High throughput genome sequencing allows us to use Genome Wide Association Studies to determine the causative alleles and fine patterns population structure associated with adaptive trait variation. It also allows Landscape Genomic studies to determine the spatial and temporal variation of alleles at adaptive and neutral loci across environmental gradients.
Another critical tool is high resolution phenotyping by insitu imaging. These Phenomic studies are being performed on mapping populations in climate chambers to quantify growth (photosynthesis), development (photomorphogenesis), and reproduction (fitness) in real time throughout the growing season.
The Borevitz lab studies the genetic basis of adaptation in natural plant populations, spanning model organisms, foundation species and emerging crops. We develop and use Genomic and Phenomic tools for association studies in controlled climate chambers and on the landscape. Population genomics is used to map adaptive alleles and genetic structure. Phenomics is used to capture growth, development, and yield traits throughout the growing season. These studies connect genotype to phenotype and environment with the aim to better manage lands and regenerate life supporting services. Live and work in Canberra!
The Borevitz lab plays a key role in the Australian Research Council Centre of Excellence in Plant Energy Biology (PEB), a cutting edge research centre focused on better understanding the way in which plants interconvert forms of chemical energy in response to environmental change. PEB’s vision is to enhance plant energy efficiency by simultaneously optimising energy capture, conversion and use in changing environments to improve the sustainable productivity of plants.
Honorary Associate Professor
Special Project Student
W Buss, K Yeates, E Rohling, J Borevitz Enhancing natural cycles in agro-ecosystems to boost plant carbon capture and soil storage Preprints 2020
KD Murray, JK Janes, A Jones, HM Bothwell, RL Andrew, JO Borevitz Landscape drivers of genomic diversity and divergence in woodland Eucalyptus Molecular ecology 28 (24), 5232-5247
ST Namin, M Esmaeilzadeh, M Najafi, TB Brown, JO Borevitz Deep phenotyping: deep learning for temporal phenotype/genotype classification Plant methods 14 (1), 66
MA Supple, JG Bragg, LM Broadhurst, AB Nicotra, M Byrne, RL Andrew, Widdup A, Aitken N, JO Borevitz Landscape genomic prediction for restoration of a Eucalyptus foundation species under climate change eLife 7, e31835
Brown TB, Cheng R, Sirault XR, Rungrat T, Murray KD, Trtilek M, Furbank RT, Badger M, Pogson BJ, Borevitz JO. TraitCapture: genomic and environment modelling of plant phenomic data. Curr Opin Plant Biol. 2014 Apr (online)
Li Y, Cheng R, Spokas KA, Palmer AA, Borevitz JO. Genetic Variation for Life History Sensitivity to Seasonal Warming in Arabidopsis thaliana. Genetics. Feb 2014 (online)

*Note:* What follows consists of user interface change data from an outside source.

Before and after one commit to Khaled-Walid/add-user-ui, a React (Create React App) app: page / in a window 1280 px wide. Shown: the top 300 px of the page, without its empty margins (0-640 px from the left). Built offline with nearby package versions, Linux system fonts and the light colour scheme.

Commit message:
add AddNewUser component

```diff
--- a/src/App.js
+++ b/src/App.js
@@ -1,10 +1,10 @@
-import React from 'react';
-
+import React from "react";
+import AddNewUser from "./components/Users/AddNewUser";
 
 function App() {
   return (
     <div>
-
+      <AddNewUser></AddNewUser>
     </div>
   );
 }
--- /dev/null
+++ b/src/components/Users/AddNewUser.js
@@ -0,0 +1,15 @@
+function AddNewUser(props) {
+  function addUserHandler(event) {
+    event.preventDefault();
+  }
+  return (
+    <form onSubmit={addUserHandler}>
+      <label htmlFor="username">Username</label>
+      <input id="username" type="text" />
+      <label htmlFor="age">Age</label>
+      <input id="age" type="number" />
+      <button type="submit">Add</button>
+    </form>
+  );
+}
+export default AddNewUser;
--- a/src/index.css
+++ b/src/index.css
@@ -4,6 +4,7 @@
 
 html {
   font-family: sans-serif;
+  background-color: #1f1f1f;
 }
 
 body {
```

Benjamin Brachi, Geoff Morris, Justin Borevitz. Genome Wide Association Studies in Plants: The missing heritability is in the field. Genome Biology, Oct 28, 2011. (online)
PS Webinar Series: Peptides take center-stage: Regulation of Nitrogen Acquisition by peptide hormones

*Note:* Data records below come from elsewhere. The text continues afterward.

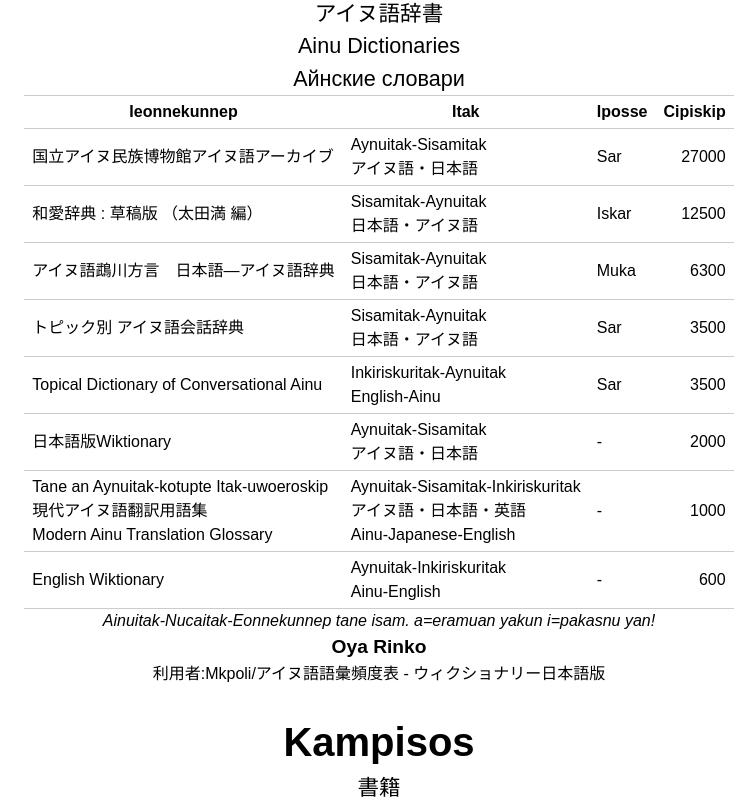
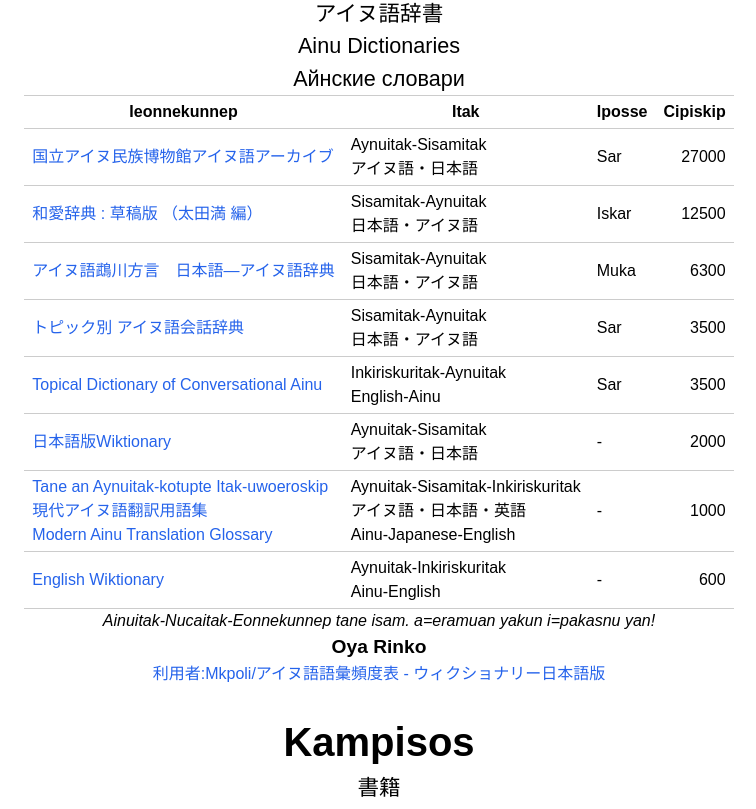
Before and after one commit to mkpoli/ainu, a SvelteKit app: page / in a window 1280 px wide. Shown: the part 3288-4097 px from the top of the page, without its empty margins (261-1017 px from the left). Built offline with nearby package versions, Linux system fonts and the light colour scheme.

Commit message:
Color the links

```diff
--- a/src/app.css
+++ b/src/app.css
@@ -1,3 +1,7 @@
 @import 'tailwindcss/base';
 @import 'tailwindcss/components';
 @import 'tailwindcss/utilities';
+
+a {
+	@apply text-blue-600 hover:underline;
+}
```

PS Webinar Series: Technological convergence for Planetary Health - Precision Landscape Regeneration
PS Seminar Series (LEAPS Edition): Precision Regenerative Agriculture for Food, Ecosystem and Climate Security

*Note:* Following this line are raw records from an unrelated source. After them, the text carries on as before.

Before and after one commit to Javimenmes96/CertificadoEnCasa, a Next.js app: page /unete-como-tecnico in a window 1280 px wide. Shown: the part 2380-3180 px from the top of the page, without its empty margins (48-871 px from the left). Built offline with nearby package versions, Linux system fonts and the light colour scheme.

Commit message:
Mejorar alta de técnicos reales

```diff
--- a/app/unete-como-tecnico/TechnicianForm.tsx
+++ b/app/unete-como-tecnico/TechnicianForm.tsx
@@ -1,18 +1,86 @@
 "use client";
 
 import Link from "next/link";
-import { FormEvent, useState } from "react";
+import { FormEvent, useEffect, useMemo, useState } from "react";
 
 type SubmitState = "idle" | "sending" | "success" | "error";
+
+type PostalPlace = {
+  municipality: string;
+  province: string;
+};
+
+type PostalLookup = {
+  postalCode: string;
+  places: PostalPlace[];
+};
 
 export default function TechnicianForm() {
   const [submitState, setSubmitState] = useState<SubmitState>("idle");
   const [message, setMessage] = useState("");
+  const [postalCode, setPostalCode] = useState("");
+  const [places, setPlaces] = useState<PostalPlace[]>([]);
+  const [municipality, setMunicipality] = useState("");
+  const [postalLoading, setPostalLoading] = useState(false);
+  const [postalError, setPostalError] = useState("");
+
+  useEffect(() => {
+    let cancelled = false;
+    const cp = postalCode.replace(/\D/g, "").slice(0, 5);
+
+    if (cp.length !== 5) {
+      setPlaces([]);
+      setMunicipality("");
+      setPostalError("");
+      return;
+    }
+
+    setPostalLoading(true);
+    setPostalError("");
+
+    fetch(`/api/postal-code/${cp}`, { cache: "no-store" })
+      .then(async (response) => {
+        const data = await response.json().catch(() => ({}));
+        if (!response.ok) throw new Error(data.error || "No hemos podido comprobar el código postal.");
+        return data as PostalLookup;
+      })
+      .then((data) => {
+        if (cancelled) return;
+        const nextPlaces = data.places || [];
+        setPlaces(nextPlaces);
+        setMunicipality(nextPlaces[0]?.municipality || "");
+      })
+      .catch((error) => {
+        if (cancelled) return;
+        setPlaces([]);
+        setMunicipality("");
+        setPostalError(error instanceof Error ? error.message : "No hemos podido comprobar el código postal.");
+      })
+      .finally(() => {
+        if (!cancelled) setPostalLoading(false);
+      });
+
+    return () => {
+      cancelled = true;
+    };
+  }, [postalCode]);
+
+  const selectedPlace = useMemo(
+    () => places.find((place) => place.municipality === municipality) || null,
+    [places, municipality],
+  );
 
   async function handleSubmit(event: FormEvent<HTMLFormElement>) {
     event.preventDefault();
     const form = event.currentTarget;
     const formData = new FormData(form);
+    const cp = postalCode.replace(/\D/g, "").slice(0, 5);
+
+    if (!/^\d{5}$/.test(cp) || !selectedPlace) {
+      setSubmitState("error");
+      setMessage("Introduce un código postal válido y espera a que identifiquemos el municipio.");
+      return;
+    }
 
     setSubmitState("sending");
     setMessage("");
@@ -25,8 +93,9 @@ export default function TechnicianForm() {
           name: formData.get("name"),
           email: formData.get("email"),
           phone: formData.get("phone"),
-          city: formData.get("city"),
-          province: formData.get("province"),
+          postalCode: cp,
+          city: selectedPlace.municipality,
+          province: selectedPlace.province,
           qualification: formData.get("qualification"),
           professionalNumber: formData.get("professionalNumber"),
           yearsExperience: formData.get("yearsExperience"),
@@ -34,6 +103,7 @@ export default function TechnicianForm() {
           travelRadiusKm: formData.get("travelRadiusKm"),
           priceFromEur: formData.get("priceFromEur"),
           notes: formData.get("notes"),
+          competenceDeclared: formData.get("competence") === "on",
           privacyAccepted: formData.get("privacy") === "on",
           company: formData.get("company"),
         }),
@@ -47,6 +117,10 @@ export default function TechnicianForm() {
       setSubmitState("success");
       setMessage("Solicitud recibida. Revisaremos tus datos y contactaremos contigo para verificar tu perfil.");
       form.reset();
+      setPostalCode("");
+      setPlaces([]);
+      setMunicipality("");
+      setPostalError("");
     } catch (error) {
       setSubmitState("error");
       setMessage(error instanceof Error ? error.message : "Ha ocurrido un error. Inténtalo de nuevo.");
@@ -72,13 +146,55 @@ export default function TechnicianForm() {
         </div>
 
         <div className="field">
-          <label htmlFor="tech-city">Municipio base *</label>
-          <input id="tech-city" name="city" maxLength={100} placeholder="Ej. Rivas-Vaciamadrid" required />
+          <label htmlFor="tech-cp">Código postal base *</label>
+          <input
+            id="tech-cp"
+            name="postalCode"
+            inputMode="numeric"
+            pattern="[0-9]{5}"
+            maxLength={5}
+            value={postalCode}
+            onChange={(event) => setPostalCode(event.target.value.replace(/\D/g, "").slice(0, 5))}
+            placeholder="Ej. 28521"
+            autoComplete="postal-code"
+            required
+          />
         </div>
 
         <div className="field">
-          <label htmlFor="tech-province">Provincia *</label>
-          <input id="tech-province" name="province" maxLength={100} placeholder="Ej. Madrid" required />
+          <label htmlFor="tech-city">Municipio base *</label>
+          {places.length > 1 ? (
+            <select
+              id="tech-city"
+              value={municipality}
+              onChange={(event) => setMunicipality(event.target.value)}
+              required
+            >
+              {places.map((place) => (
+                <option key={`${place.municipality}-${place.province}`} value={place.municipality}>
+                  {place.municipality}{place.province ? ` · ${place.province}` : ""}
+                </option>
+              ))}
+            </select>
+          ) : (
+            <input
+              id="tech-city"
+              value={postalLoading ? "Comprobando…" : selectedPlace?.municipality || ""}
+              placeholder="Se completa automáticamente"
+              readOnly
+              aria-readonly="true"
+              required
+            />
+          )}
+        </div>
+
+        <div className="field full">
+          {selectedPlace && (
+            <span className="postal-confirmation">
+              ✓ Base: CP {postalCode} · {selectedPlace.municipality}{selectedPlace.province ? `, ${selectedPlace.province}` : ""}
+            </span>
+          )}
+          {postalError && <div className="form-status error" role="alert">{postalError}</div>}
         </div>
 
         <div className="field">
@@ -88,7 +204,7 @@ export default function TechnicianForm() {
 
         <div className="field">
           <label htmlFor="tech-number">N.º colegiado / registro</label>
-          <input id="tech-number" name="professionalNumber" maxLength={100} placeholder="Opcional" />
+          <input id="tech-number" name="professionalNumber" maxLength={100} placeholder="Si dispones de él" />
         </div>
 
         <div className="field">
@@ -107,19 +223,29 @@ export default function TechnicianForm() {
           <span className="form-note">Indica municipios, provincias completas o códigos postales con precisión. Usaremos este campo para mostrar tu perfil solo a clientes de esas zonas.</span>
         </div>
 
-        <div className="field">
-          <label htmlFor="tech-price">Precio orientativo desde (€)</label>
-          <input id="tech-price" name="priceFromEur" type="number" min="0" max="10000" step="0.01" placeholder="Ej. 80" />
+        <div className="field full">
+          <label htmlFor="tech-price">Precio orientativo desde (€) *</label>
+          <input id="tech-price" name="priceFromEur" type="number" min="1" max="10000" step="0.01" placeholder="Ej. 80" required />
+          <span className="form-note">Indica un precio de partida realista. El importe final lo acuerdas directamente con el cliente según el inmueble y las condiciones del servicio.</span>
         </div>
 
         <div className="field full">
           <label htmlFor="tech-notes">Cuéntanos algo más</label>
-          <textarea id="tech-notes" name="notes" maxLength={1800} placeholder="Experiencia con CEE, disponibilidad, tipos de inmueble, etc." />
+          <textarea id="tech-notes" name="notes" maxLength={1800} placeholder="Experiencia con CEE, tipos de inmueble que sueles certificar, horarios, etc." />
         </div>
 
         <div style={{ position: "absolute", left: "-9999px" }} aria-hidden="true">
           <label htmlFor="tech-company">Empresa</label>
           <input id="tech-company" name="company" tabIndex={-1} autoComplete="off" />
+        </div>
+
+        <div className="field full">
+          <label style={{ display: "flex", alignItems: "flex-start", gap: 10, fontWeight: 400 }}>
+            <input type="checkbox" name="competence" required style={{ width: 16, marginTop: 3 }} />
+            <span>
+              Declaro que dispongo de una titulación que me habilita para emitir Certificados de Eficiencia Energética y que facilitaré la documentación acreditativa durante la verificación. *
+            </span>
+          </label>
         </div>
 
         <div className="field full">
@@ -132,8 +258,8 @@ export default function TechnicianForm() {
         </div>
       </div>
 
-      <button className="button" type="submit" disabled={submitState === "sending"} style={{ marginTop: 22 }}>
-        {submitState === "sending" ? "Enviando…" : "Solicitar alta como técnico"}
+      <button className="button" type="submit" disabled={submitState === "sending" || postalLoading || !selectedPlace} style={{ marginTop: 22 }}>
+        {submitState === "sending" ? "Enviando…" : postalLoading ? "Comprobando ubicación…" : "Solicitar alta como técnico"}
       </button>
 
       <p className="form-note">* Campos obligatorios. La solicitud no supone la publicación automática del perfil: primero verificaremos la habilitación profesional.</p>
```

Abstract - Global trends project a convergence of crisis in the next decades as demand for land exceeds planetary biocapa
Abstract - The origin of land plants (embryophytes) was one of the most important evolutionary events in the earth’s hist